Director of the National Counterintelligence and Security Center William R. Evanina told a gathering of cybersecurity personnel that insider threats posed the greatest risk for Americans and U.S. National Security. “We had a horrible year last year in 2019, with indictments, arrests, convictions of clearance-holders as well as arrests, indictments, convictions of non-traditional collectors in the private sector — theft of intellectual property and trade secrets,” Evanina said at a meeting of the Institute for Critical Infrastructure Technology. “It was not a good year for industry nor the government.”
Foreign nations like China, Russia, Iran and North Korea are surveilling America’s critical infrastructure, incident command systems, and and stealing that imperative IC data. He added that insider threats are “constantly damaging our intellectual property and trade secrets,” but he believes people have grown “numb” to other countries’ attacks.

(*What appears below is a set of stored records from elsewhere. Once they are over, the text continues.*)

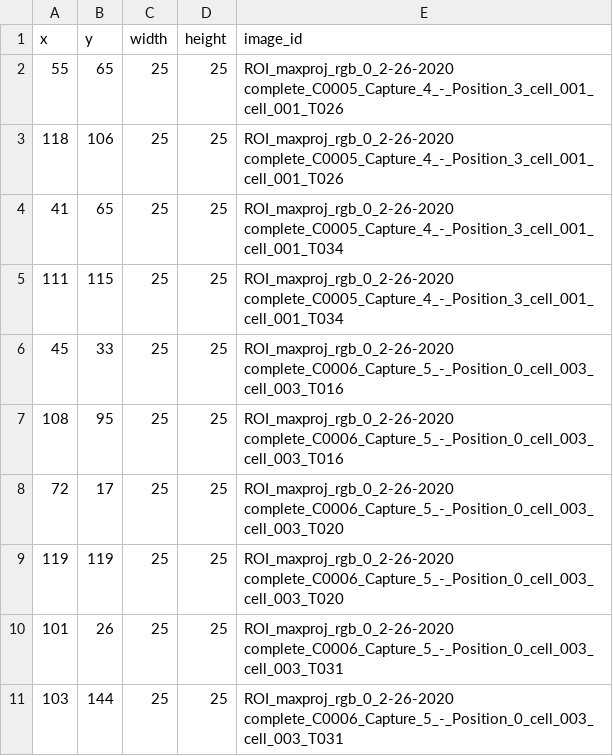
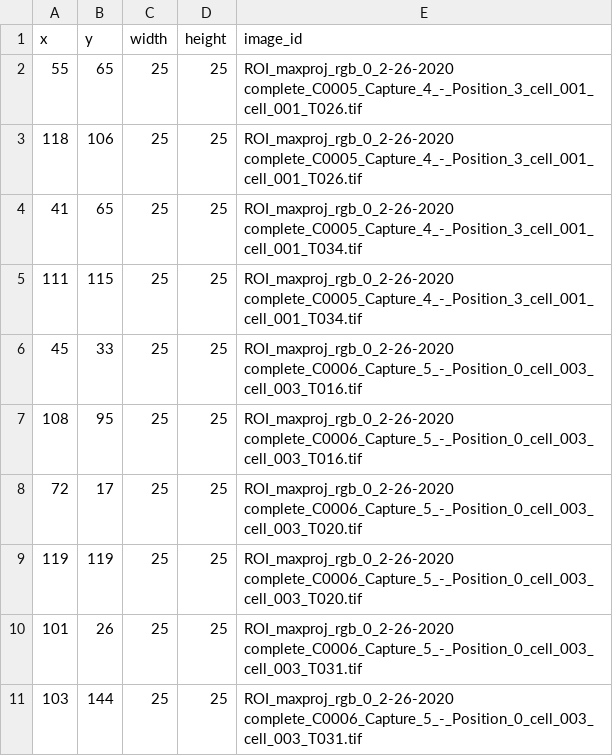
Before and after one commit to amedyukhina/ml_utils, a CSV file: example_data/bboxes.csv, drawn as a sheet.

Commit message:
add extension

```diff
--- a/example_data/bboxes.csv
+++ b/example_data/bboxes.csv
@@ -1,11 +1,11 @@
 x,y,width,height,image_id
-55,65,25,25,ROI_maxproj_rgb_0_2-26-2020 complete_C0005_Capture_4_-_Position_3_cell_001_cell_001_T026
-118,106,25,25,ROI_maxproj_rgb_0_2-26-2020 complete_C0005_Capture_4_-_Position_3_cell_001_cell_001_T026
-41,65,25,25,ROI_maxproj_rgb_0_2-26-2020 complete_C0005_Capture_4_-_Position_3_cell_001_cell_001_T034
-111,115,25,25,ROI_maxproj_rgb_0_2-26-2020 complete_C0005_Capture_4_-_Position_3_cell_001_cell_001_T034
-45,33,25,25,ROI_maxproj_rgb_0_2-26-2020 complete_C0006_Capture_5_-_Position_0_cell_003_cell_003_T016
-108,95,25,25,ROI_maxproj_rgb_0_2-26-2020 complete_C0006_Capture_5_-_Position_0_cell_003_cell_003_T016
-72,17,25,25,ROI_maxproj_rgb_0_2-26-2020 complete_C0006_Capture_5_-_Position_0_cell_003_cell_003_T020
-119,119,25,25,ROI_maxproj_rgb_0_2-26-2020 complete_C0006_Capture_5_-_Position_0_cell_003_cell_003_T020
-101,26,25,25,ROI_maxproj_rgb_0_2-26-2020 complete_C0006_Capture_5_-_Position_0_cell_003_cell_003_T031
-103,144,25,25,ROI_maxproj_rgb_0_2-26-2020 complete_C0006_Capture_5_-_Position_0_cell_003_cell_003_T031
+55,65,25,25,ROI_maxproj_rgb_0_2-26-2020 complete_C0005_Capture_4_-_Position_3_cell_001_cell_001_T026.tif
+118,106,25,25,ROI_maxproj_rgb_0_2-26-2020 complete_C0005_Capture_4_-_Position_3_cell_001_cell_001_T026.tif
+41,65,25,25,ROI_maxproj_rgb_0_2-26-2020 complete_C0005_Capture_4_-_Position_3_cell_001_cell_001_T034.tif
+111,115,25,25,ROI_maxproj_rgb_0_2-26-2020 complete_C0005_Capture_4_-_Position_3_cell_001_cell_001_T034.tif
+45,33,25,25,ROI_maxproj_rgb_0_2-26-2020 complete_C0006_Capture_5_-_Position_0_cell_003_cell_003_T016.tif
+108,95,25,25,ROI_maxproj_rgb_0_2-26-2020 complete_C0006_Capture_5_-_Position_0_cell_003_cell_003_T016.tif
+72,17,25,25,ROI_maxproj_rgb_0_2-26-2020 complete_C0006_Capture_5_-_Position_0_cell_003_cell_003_T020.tif
+119,119,25,25,ROI_maxproj_rgb_0_2-26-2020 complete_C0006_Capture_5_-_Position_0_cell_003_cell_003_T020.tif
+101,26,25,25,ROI_maxproj_rgb_0_2-26-2020 complete_C0006_Capture_5_-_Position_0_cell_003_cell_003_T031.tif
+103,144,25,25,ROI_maxproj_rgb_0_2-26-2020 complete_C0006_Capture_5_-_Position_0_cell_003_cell_003_T031.tif
```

He also previewed a new counterintelligence strategy to be introduced on Monday. Evanina said the federal government would announce this strategy, authorized by the White House. This plan of action attempts to change U. S. perspective on who has the authority and responsibility for preventing enemies’ intelligence-collection efforts.
“From election security to foreign influence, economic security to critical infrastructure, we are going to look at everything and say it is no longer a government-just issue — it’s everyone’s issue,” he said.
Evanina and the federal government hope this new strategy will better prepare citizens to defend themselves against foreign adversaries.